Something similar may be occurring on nuclear disarmament, another issue that has long been identified with the left but which Reagan is appropriating as his own and as a conservative cause. His continuing endorsements of the need to abolish all nuclear weapons go far beyond the point of being simple political or rhetorical devices.
To the dismay of many of his conservative supporters and the chagrin of liberals, Reagan's calls for nuclear disarmament are beginning to form a political program that contains a potent emotional force for electorates at home and in Europe. That force could drag all other western politicians along behind Reagan on this issue, just as they have been swept up in his wake on tax cuts.
This will be particularly true if Soviet leader Mikhail Gorbachev cooperates with the American idea of a high-profile, buddy-buddy Thanksgiving summit in the United States. It is hard to see why he would cooperate with this treacly notion except for precisely this opportunity.
Out of this confusion along the ideological spectrum could come a better result, however. Those who are left uneasy by Reagan's approach to nuclear disarmament must now focus on and articulate the realistic proposition that the world is better off having (some) nuclear weapons. Minimal deterrence makes sense not only strategically, but also politically for liberals trying to counter Reagan the peacenik.
Instead of seeking to negotiate the impossible dream of a nuclear-free world, the United States and the Soviet Union should be attempting to identify and achieve the minimum nuclear force each side needs to deter the other from attacking. This is a better guarantee for peace.
Thus far a strategy based on minimal deterrence seems to hold little attraction for Reagan. He is remarkably tenacious in his descriptions of a world in which the United States is protected either by his Strategic Defense Initiative space shield, which is to render offensive nuclear weapons obsolete, or by a negotiated renunciation of the nuclear balance of terror with the Soviet Union.
He returned to it again this week in an interview in The Washington Times, in which he said a denuclearized world would be a safer place. He explained that the disaster at the Chernobyl nuclear plant must have given Soviet leaders "some second thoughts about an exchange of nuclear weapons."
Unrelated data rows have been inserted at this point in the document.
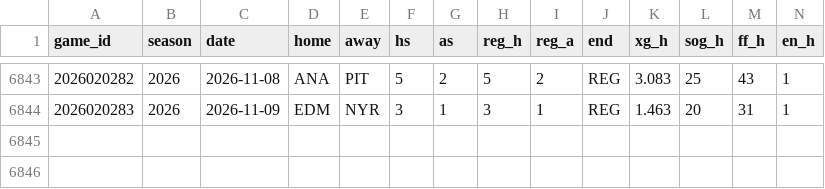
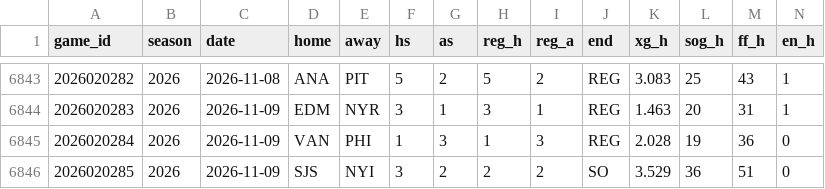
Before and after one commit to src16h/nfl-model, a CSV file: data/nhl/games.csv, drawn as a sheet; only a part is shown, gaps mark what is left out; rows hold the shown columns only; the diff names each change by its address in the sheet, - before the commit and + after, or states it on an @@ line.

```diff
--- a/data/nhl/games.csv
+++ b/data/nhl/games.csv
+row 6845: 2026020284 | 2026 | 2026-11-09 | VAN | PHI | 1 | 3 | 1 | 3 | REG | 2.028 | 19 | 36 | 0
+row 6846: 2026020285 | 2026 | 2026-11-09 | SJS | NYI | 3 | 2 | 2 | 2 | SO | 3.529 | 36 | 51 | 0
```
Also changed, not shown: data/nhl/goalie_games.csv, 8 other files.
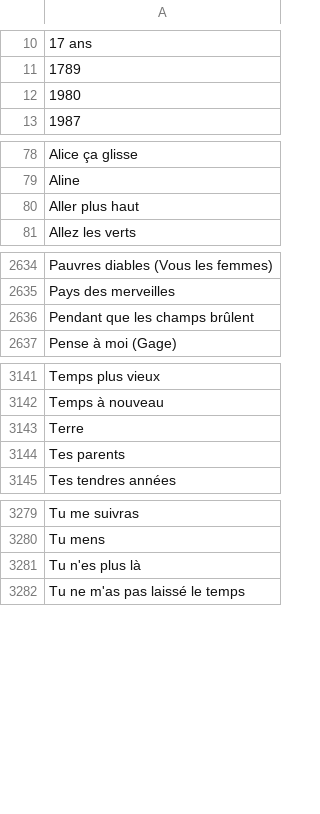
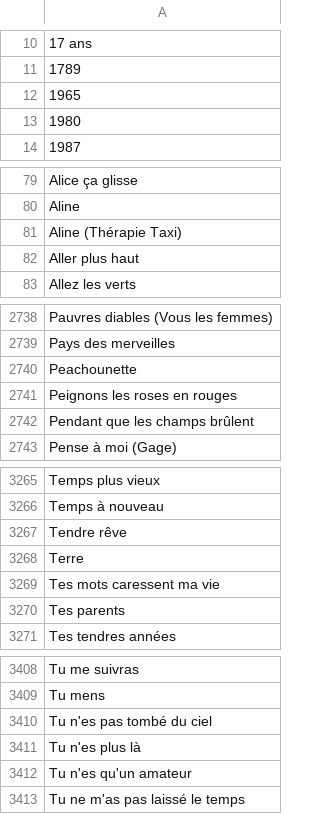
Before and after one commit to MickaelFontes/noplp-stats, a CSV file: data/songs.csv, drawn as a sheet; only a part is shown, gaps mark what is left out; the diff covers the shown part only; the diff names each change by its address in the sheet, - before the commit and + after, or states it on an @@ line.

```diff
--- a/data/songs.csv
+++ b/data/songs.csv
+row 12: 1965
+row 81: Aline (Thérapie Taxi)
+row 2740: Peachounette
+row 2741: Peignons les roses en rouges
+row 3267: Tendre rêve
+row 3269: Tes mots caressent ma vie
+row 3410: Tu n'es pas tombé du ciel
+row 3412: Tu n'es qu'un amateur
```
Also changed, not shown: 130 added rows and 6 edited cells elsewhere in this file, data/coverage_graph.csv, data/global_ranking.csv, 1 other file.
His remarks hint that Reagan now believes that Gorbachev is serious about accepting the doctrine of "reasonable sufficiency," the rough Soviet equivalent of minimal deterrence. This is an opening that should not be allowed to get lost in the shuffle of an overly ambitious summit.
If Reagan and Gorbachev could come out of their third conference agreeing to a 50 percent reduction in strategic weapons as part of a clearly identified commitment to reduce their nuclear arsenals ultimately to a few hundred warheads on each side, stability will be significantly increased.
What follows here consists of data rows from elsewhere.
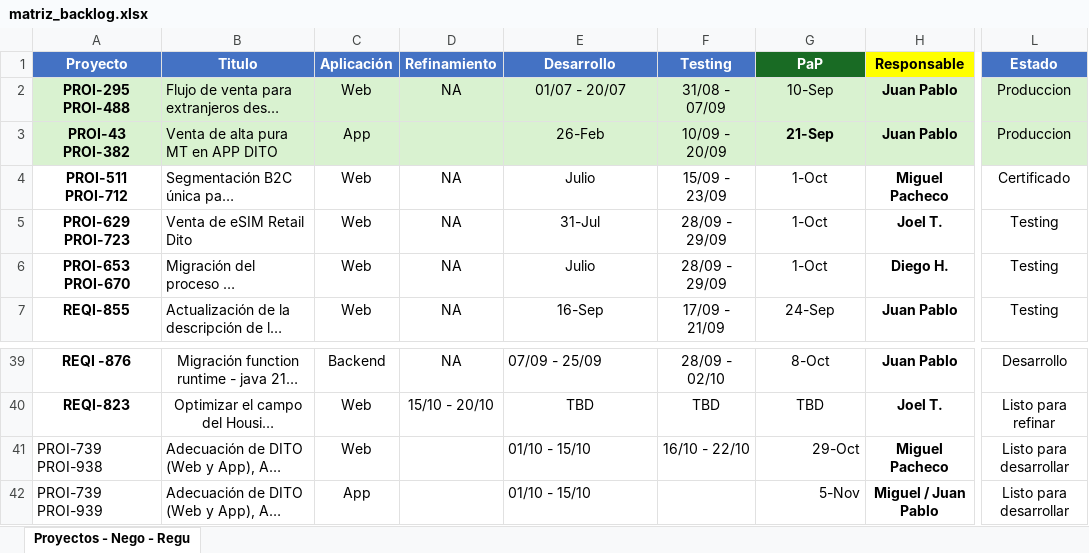
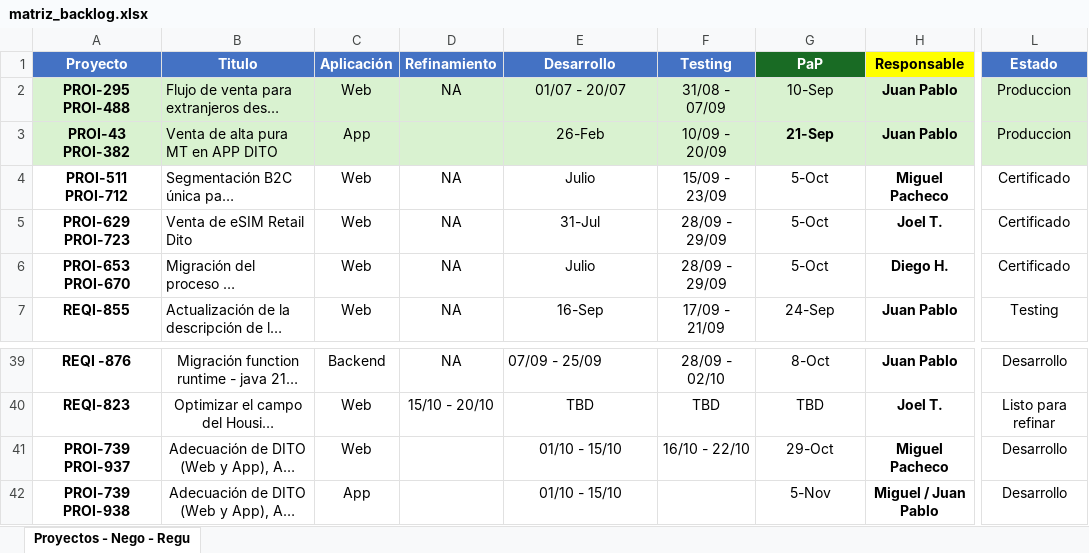
Before and after one commit to mpachecq/dashboardDito, an Excel workbook: public/matriz_backlog.xlsx, sheet Proyectos - Nego - Regu, drawn as a sheet; only a part is shown, gaps mark what is left out; long unchanged cells end in …; values as stored, in another font and other column widths than the file's, no borders; ↵ is a line break in a cell; the diff names each change by its address in the sheet, - before the commit and + after, or states it on an @@ line.

Commit message:
actualizar excel

```diff
--- a/public/matriz_backlog.xlsx (sheet Proyectos - Nego - Regu)
+++ b/public/matriz_backlog.xlsx (sheet Proyectos - Nego - Regu)
-G4:G6 (PaP): 1-Oct
+G4:G6 (PaP): 5-Oct
-L5:L6 (Estado): Testing
+L5:L6 (Estado): Certificado
-A41 (Proyecto): PROI-739 ↵ PROI-938
+A41 (Proyecto): PROI-739 ↵ PROI-937
-A41:B42 alignment: left
+A41:B42 alignment: center
-A41:A42 bold: off
+A41:A42 bold: on
-E41:E42 alignment: left
+E41:E42 alignment: center
-G41:G42 alignment: right
+G41:G42 alignment: center
-L41:L42 (Estado): Listo para desarrollar
+L41:L42 (Estado): Desarrollo
-A42 (Proyecto): PROI-739 ↵ PROI-939
+A42 (Proyecto): PROI-739 ↵ PROI-938
```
For Reagan's nuclear-free vision contains two major fallacies. One is that we can negotiate our way to a situation of conventional deterrence in Europe. History, and logic, show otherwise. Germany in 1939-40 and Israel in 1967 are only two examples of dedicated and confident nations launching war against numerically superior adversaries.
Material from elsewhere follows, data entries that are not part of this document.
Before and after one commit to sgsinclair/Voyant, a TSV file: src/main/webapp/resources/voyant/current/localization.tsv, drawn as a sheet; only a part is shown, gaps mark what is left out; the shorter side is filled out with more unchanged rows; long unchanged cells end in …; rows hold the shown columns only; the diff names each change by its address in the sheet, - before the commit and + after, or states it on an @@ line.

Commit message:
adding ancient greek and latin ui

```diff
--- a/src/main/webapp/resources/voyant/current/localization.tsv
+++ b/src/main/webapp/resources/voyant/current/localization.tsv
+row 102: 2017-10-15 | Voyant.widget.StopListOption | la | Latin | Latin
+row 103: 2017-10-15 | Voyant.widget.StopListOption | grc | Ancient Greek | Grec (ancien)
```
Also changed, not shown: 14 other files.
Second is the idea that SDI would ever give the United States enough confidence to do away with offensive nuclear weapons. Whatever the statistical chance that one or two Soviet warheads would get through, it would be too high for rational decision-makers to take the risk to expose America to that level of damage.
This point has just been underscored by published accounts of the reunion in March of John F. Kennedy's principal advisers on the Cuban missile crisis of 1962. What is clear from those accounts and private remarks by some of those who were present at the Hawk's Cay, Fla., meeting is that the risk of even one Soviet nuclear warhead getting through American defenses was seen as having presented too grave a risk to justify a military attack on the Soviet missiles in Cuba.
Minimal deterrence worked then. After the arms-building binges on both sides over the past 25 years are undone, it can work again.